#16

Perhaps a little support for the medical profession here. First, we know there are good and bad doctors — just like every other profession. But consider the environment these professionals work in. I have been the first patient to use a blood sugar meter AND the first to use Afrezza and now the Freestyle Libre for specific medical professionals over my lifetime.

Consider the next 50 or so patients these professionals will see. Many will have horrible complications. Just helping these people not to lose a limb or go blind or experience kidney failure is a big first step. Just getting them to take their medicine is not a trivial task.

So we march into their office with all kinds of data and tell them we are aiming for A1c’s well under 7.0 and that we are running our blood sugars close to the red line. Not all medical professionals are going to know what to do and perhaps don’t handle it well.

To me, a good professional is one who LISTENS to the patient. If they can really hear what I’m saying and ask insightful questions, that’s enough. Unfortunately, some can’t even manage that! So, even though I get frustrated at medical professionals at times, I can also empathize with the job they have to do.

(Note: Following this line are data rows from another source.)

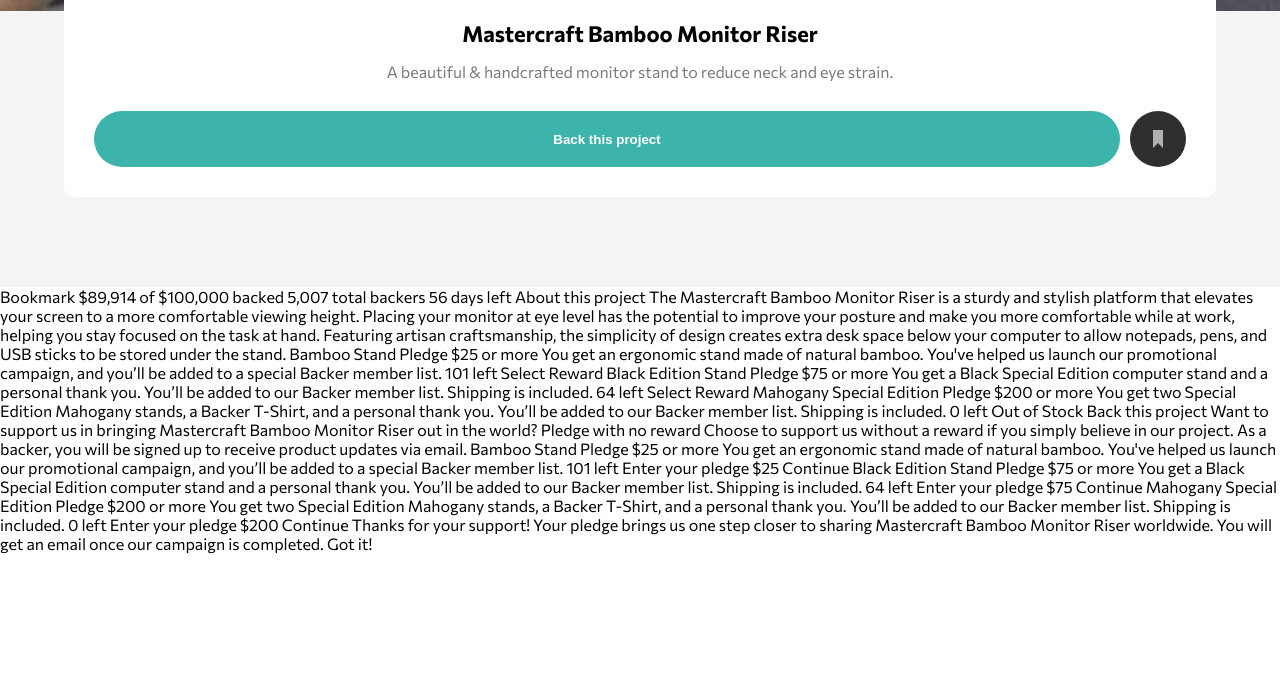
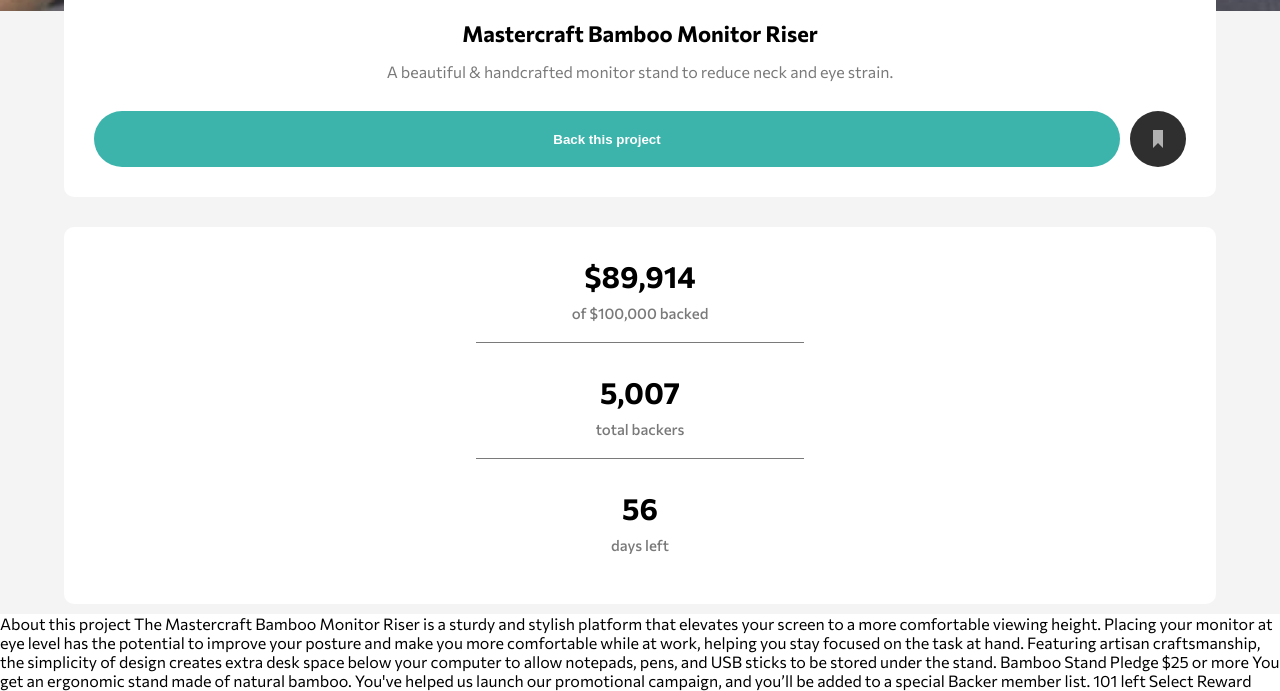
Before and after one commit to nivamoli/crowdfunding, a plain HTML site: page index.html in a window 1280 px wide. Shown: the part 489-1180 px from the top of the page. Before the commit the page ends 1042 px from the top, so only its background shows below. Drawn offline with Linux system fonts and the light colour scheme.

Commit message:
card 2 main terminada

```diff
--- a/index.html
+++ b/index.html
@@ -44,13 +44,23 @@
         <img src="/images/icon-bookmark.svg" alt="" class="main-call-to-action__img">
       </div>
     </div>
+    <div class="main_card2">
+      <div class="main_cards">
+        <p class="main_card2__pgraph1">$89,914</p>
+        <p class="main_card2__pgraph2">of $100,000 backed</p>
+        <div class="main_card1__empty_line"></div>
+      </div>
+      <div class="main_cards">
+        <p class="main_card2__pgraph1">5,007</p>
+        <p class="main_card2__pgraph2">total backers</p>
+        <div class="main_card1__empty_line"></div>
+      </div>
+      <div class="main_cards">
+        <p class="main_card2__pgraph1">56</p>
+        <p class="main_card2__pgraph2">days left</p>
+      </div>
+    </div>
   </main>
-
-  Bookmark
-
-  $89,914 of $100,000 backed
-  5,007 total backers
-  56 days left
 
   About this project
 
--- a/main.css
+++ b/main.css
@@ -47,7 +47,7 @@ html.html {
 
 .main {
   background-color: #f4f4f4;
-  padding: 60px 0px;
+  padding: 60px 0px 10px 0px;
 }
 
 .main_card {
@@ -95,3 +95,35 @@ html.html {
   color: white;
   font-weight: bold;
 }
+
+/* main card 2 */
+
+.main_card2 {
+  margin: 0 auto;
+  padding: 30px;
+  background-color: white;
+  width: 90%;
+  border-radius: 10px;
+  text-align: center;
+}
+
+.main_card1__empty_line {
+  height: 1px;
+  width: 30%;
+  margin: 0 auto;
+  background-color: var(--gris-oscuro);
+  margin-bottom: 30px;
+}
+
+.main_card2__pgraph1 {
+  font-size: 30px;
+  font-weight: bold;
+  margin-bottom: 10px;
+}
+
+.main_card2__pgraph2 {
+  font-size: calc(var(--font-size) - 1px);
+  color: var(--gris-oscuro);
+  padding-bottom: 20px;
+  font-weight: 500;
+}
```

#17

Some have been using afrezza for about 10 years and its been 3 years since product release. It will probably take another 3 to 5 years for the medical community to grasp what you are now experiencing.

Additionally the inventor of afrezza, Al Mann did over 60 studies. In addition to his previous knowledge of afrezza I suspect Dr. Kendall had chance to review these result before making such a bold statement.

Stay the course, maybe try splitting the basal dosing to further reduce the hypos as its the basal and/or RAA which is the cause of the hypo.


#18

Thank you for sharing that! Perhaps a greater understanding would be beneficial on both sides of this issue. More listening never hurt anyone. :blush:


#19

It sounds like your sister & friends are a little bit arrogant. I don’t know if they are acting this way because they really have bad personalities and self control, or if they are acting this way because they don’t want to accept that they can’t make everything better for you (cure you). Neither one is an excuse for what you say they did, but one thing that I have always believed is that when it comes to health, even if they work in the field, discussions and advice should usually be kept between you and your doctor, because personal & family relationships can have too much influence.


#20

When I was first diagnosed in 1966, everyone used to say, “Why are you still injecting yourself every day? Why not take oral insulin instead?” ‘Oral insulin’ was the misnomer then current describing the various anti-diabetic medicines which only type 2 diabetics take. I finally got tired of trying to explain things to people, since they were fixated on this verbal confusion.